In the book, O'Brien expressed the now-familiar skepticism about how much Donald Trump is actually worth, a skepticism that in a recent (very sarcastic) BloombergView column, O'Brien attributes to things like Trump giving several different figures for his net worth, with some of those conflicting figures being given over the course of a single day:
"On a single day in August 2004, he told me his net worth was $4 billion to $5 billion, then revised that later the same day to $1.7 billion. Forbes said at the time he was worth $2.6 billion. A year later Donald told me he was worth $5 billion to $6 billion, but a brochure left on my nightstand at his Palm Beach resort said he was worth $9.5 billion."
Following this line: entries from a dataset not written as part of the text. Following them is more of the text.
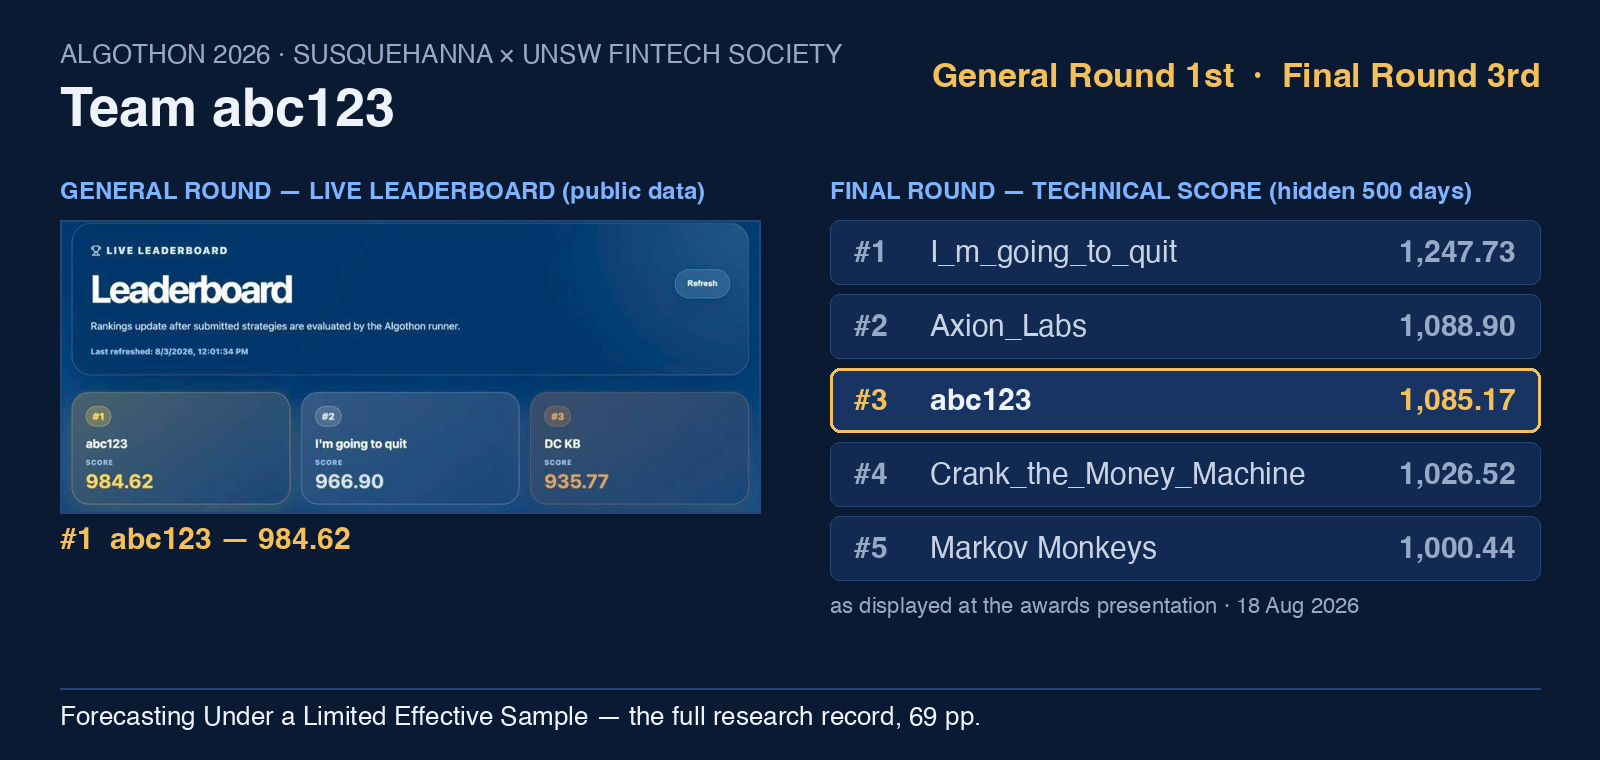
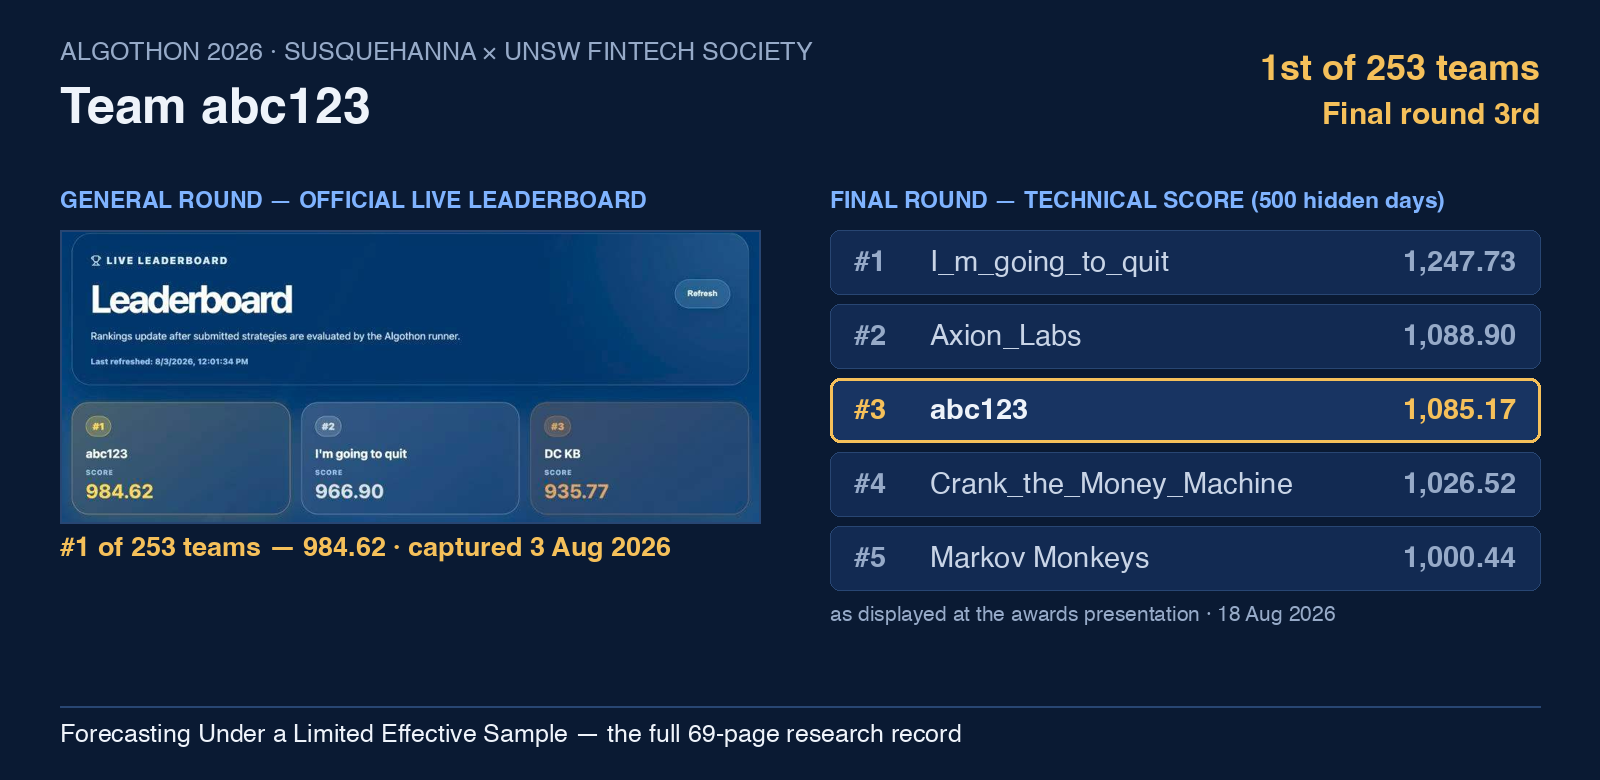
Add team-count denominator (253) and refreshed results cover

diff --git a/README.md b/README.md
@@ -55,7 +55,7 @@ The strategies run against the official evaluation harness in the
 [algothon26-starter-code](https://github.com/UNSW-FinTech-Society-IT/algothon26-starter-code)
 repository (`eval.py`, entry point `getMyPosition(prcSoFar)`).
 
-A note the report itself insists on: the 984.62 that held 1st on the
+A note the report itself insists on: the 984.62 that held 1st of 253 teams on the
 General-round leaderboard belongs to the predecessor engine. The Final-round
 submission was a simpler engine chosen on structure rather than score — the
 report's §19–20 record why, and its postscript records how that choice fared
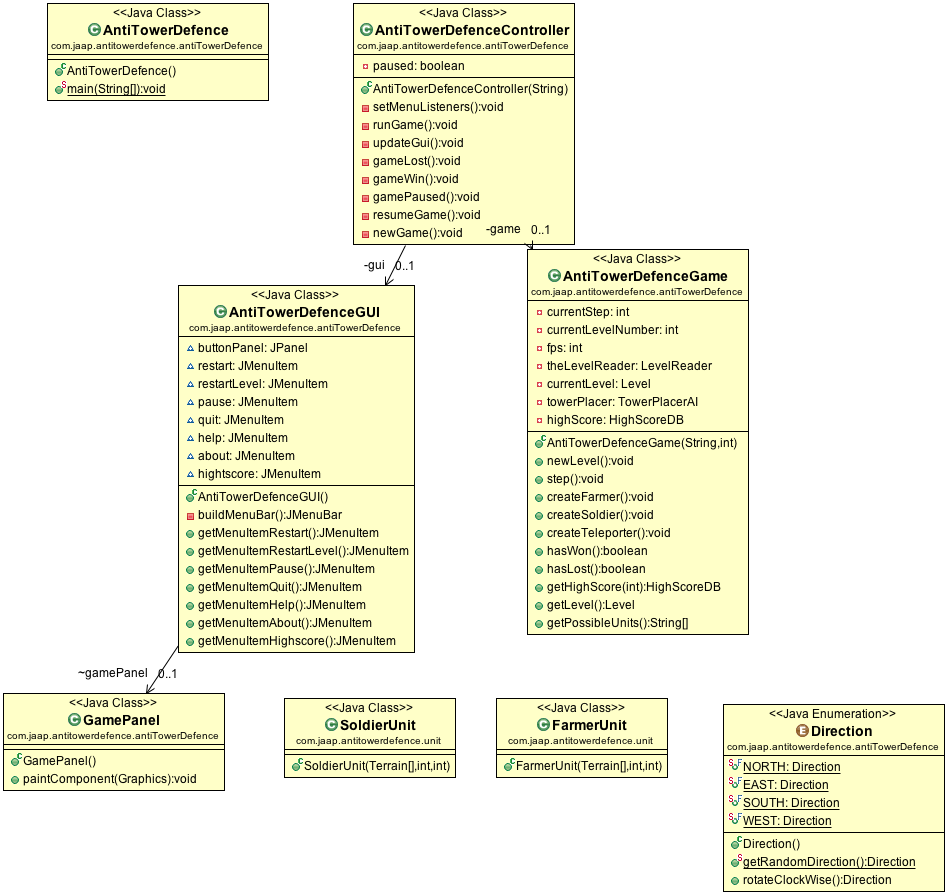
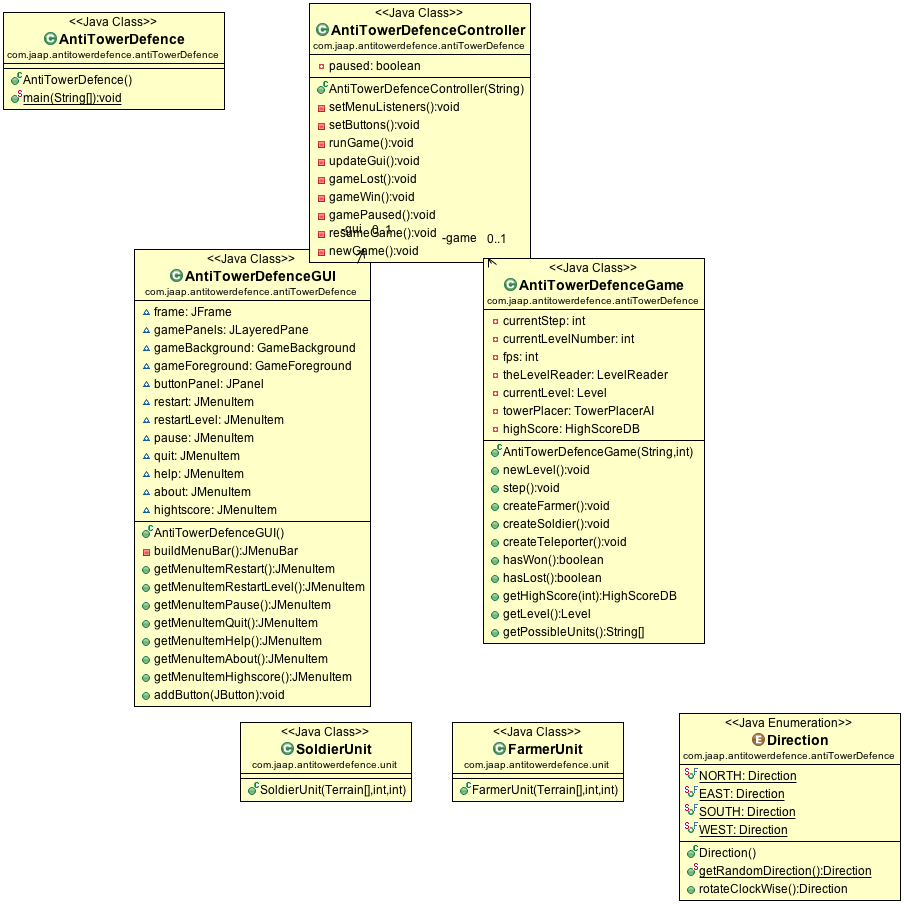
Remove and Rename

Changed region(s): [[0.0, 0.0, 0.8053, 0.905], [0.7434, 0.7844, 1.0, 0.9955], [0.0, 0.0, 0.3097, 0.1207]]

diff --git a/src/com/jaap/antitowerdefence/antiTowerDefence/TowerPlacerAI.java b/src/com/jaap/antitowerdefence/antiTowerDefence/TowerPlacerAI.java
@@ -1,27 +1,33 @@
 package com.jaap.antitowerdefence.antiTowerDefence;
 
+import java.util.ArrayList;
 import java.util.Random;
 
 import com.jaap.antitowerdefence.terrain.Terrain;
 
-public class TowerPlacerAI {
+/**
+ * 
+ * @author Peter Bjuhr & id10abk
+ *
+ */
+public class TowerPlacerAi {
 
     private int nrOfTowers;
     private int updateInterval;
     private Terrain[] possiblePositions;
 
     /**
-     * Creates the TowerPlacer
+     * This class get a map of buildable terrain and how many tower are allowed
+     * to build. Setup a updateInterval.
      * 
      * @param possiblePositions
-     *            , contains all terrain with positions where a tower can be
-     *            placed
+     *            A array of all buildable terrain.
      * @param nrOfTowers
-     *            , the number of towers
+     *            How many tower the AI can place.
      * @param fps
-     *            , how often does the game update
+     *            How often does the game update
      */
-    public TowerPlacerAI(Terrain[] possiblePositions, int nrOfTowers, int fps) {
+    public TowerPlacerAi(Terrain[] possiblePositions, int nrOfTowers, int fps) {
 	updateInterval = 20 * fps; // Should update every 20 sec
 	this.possiblePositions = possiblePositions;
 	this.nrOfTowers = nrOfTowers;
@@ -33,63 +39,40 @@ public class TowerPlacerAI {
      * @return newTowers, an array of towers
      */
     public Tower[] getNewTowers() {
-	Tower[] newTowers = new Tower[nrOfTowers];
-	Random rnd = new Random();
+	ArrayList<Tower> towers = new ArrayList<Tower>();
 
-	// Fill the array with towers
+	Random rand = new Random();
+
 	for (int i = 0; i < nrOfTowers; i++) {
-	    int index = rnd.nextInt(possiblePositions.length);
-	    System.out.println(index);
-	    // Find a position that no other tower have
+	    int index = rand.nextInt(possiblePositions.length);
 
-	    if (containsTower(newTowers)) {
-		while (containsPosition(newTowers,
+	    if (towers.isEmpty()) {
+		towers.add(new Tower(possiblePositions[index].getPosition()));
+
+	    } else if (!towers.isEmpty()) {
+		while (containsPosition(towers,
 			possiblePositions[index].getPosition())) {
-		    System.out.println("In while");
-		    index = rnd.nextInt(possiblePositions.length);
+		    index = rand.nextInt(possiblePositions.length);
 		}
-	    }
-	    System.out.println("It aftet while");
-	    newTowers[i] = new Tower(possiblePositions[index].getPosition());
-	    
-	    System.out.print(newTowers[i]!=null);
-	    System.out.println(" :it is good ");
-	}
-	return newTowers;
-    }
-
-    /**
-     * 
-     * @param towers
-     * @author id10abk
-     * @return
-     */
-    public boolean containsTower(Tower[] towers) {
-	for (Tower t : towers) {
-	    if (t != null) {
-		System.out.println(" not emtpy True");
-		return true;
+		towers.add(new Tower(possiblePositions[index].getPosition()));
 	    }
 	}
-	System.out.println(" emtpy False");
-	return false;
+	return writeToArray(towers);
     }
 
     /**
      * Check if a Tower array contains a tower with a certain position
      * 
      * @param towers
-     *            , the tower array
+     *            , The tower array.
      * @param position
-     *            , thw position
-     * @return true if the array doesnt contain the position, otherwise false
+     *            , The position.
+     * @return true if the array doesn't contain the position, otherwise false.
      */
-    public boolean containsPosition(Tower[] towers, Position p) {
-	int i=0;
-	for (Tower t : towers) {
-	    System.out.println(i++);
-	    System.out.println(t.getPosition().equals(p));
-	    if (t.getPosition().equals(p)) {
+    private boolean containsPosition(ArrayList<Tower> towers, Position p) {
+
+	for (int i = 0; i < towers.size(); i++) {
+	    if (p.equals(towers.get(i).getPosition())) {
 		return true;
 	    }
 	}
@@ -97,7 +80,7 @@ public class TowerPlacerAI {
     }
 
     /**
-     * determines if it is time to change the towers
+     * Determines if it is time to change the towers
      * 
      * @param timeStep
      *            , what timestep we are on
@@ -105,5 +88,19 @@ public class TowerPlacerAI {
      */
     public boolean timeToChange(int timeStep) {
 	return (timeStep % updateInterval == 0);
+    }
+
+    /**
+     * 
+     * @param Towers
+     *            ArreyList of towers place in on map
+     * @return Towers array
+     */
+    private Tower[] writeToArray(ArrayList<Tower> towers) {
+	Tower[] newTowers = new Tower[towers.size() - 1];
+	for (int i = 0; i < towers.size(); i++) {
+	    newTowers[i] = towers.remove(i);
+	}
+	return newTowers;
     }
 }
But not all of the confusion surrounding Trump's net worth stemmed from Trump himself – O'Brien says that he had sources for the book with direct knowledge of Trump's finances who estimated his net worth as being between $150 to $250 million – nothing to sneeze at, certainly, but a lot less than the billions Trump was claiming to be worth at the time. Trump himself had an answer for those sources, though, calling them (in uncharacteristically restrained fashion) "naysayers":
"You can go ahead and speak to guys who have four-hundred-pound wives at home who are jealous of me, but the guys who really know me know I'm a great builder."
After O'Brien's book came out, he says Trump stopped contacting him for several months. Presumably, that was because he was preparing a lawsuit against O'Brien for what Trump claimed were libelous misstatements about his true net worth that damaged his reputation in the high-power real estate markets he calls home. The suit ended up being dismissed after O'Brien's lawyers were granted access to Donald's financial records (with at least one appeal by the Donald ending up with the same result).
But perhaps the most embarrassing part of the story from an election standpoint is the amount in damages Trump was seeking when he sued O'Brien: $5 billion. The number demonstrates Trump's inability to do anything on a small scale, but may also illustrate a certain fancifulness to his behavior, which is not a quality that voters tend to be too enthusiastic about when they place their votes. It also doesn't help Trump's case when he disputes his net worth against lower estimates than his own when stories like this lawsuit from almost ten years ago come out now – especially since libel suits aren't generally recommended for presidential candidates.